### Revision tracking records
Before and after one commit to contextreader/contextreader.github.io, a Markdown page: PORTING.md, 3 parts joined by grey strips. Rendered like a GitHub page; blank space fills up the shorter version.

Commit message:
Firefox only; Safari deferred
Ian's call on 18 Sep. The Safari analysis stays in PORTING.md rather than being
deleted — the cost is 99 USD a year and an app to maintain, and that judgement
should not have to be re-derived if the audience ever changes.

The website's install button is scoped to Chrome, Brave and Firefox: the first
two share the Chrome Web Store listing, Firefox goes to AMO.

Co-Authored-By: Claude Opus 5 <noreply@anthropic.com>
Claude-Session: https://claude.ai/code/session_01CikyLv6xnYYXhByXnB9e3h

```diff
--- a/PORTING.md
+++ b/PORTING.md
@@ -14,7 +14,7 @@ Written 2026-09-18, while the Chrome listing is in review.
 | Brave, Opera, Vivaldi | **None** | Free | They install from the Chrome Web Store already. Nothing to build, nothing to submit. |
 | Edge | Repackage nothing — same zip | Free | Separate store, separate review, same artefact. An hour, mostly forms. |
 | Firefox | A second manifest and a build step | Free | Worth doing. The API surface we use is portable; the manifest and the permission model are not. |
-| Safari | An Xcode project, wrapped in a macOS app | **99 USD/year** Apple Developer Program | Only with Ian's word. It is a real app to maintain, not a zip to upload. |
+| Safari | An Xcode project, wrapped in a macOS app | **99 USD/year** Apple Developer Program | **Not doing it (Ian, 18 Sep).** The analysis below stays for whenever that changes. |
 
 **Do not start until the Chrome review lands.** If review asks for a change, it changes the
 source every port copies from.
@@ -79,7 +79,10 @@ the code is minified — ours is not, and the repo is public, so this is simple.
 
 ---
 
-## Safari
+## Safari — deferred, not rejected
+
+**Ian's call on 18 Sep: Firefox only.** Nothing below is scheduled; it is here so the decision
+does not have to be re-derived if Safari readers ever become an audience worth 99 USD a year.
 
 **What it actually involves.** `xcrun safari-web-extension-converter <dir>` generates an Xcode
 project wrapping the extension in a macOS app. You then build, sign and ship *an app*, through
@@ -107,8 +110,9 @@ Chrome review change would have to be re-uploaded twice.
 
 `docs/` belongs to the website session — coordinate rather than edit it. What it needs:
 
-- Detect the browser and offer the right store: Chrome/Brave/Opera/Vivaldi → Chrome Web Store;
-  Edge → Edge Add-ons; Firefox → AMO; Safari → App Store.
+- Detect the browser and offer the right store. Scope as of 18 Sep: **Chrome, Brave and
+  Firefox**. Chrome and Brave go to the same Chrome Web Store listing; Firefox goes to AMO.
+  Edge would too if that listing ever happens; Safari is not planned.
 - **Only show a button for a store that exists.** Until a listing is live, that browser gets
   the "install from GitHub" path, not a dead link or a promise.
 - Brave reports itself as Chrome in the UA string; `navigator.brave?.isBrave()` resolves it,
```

### Assigned task
Find how many lines of the entries contain "would". Respond with the number only.

### Task result
2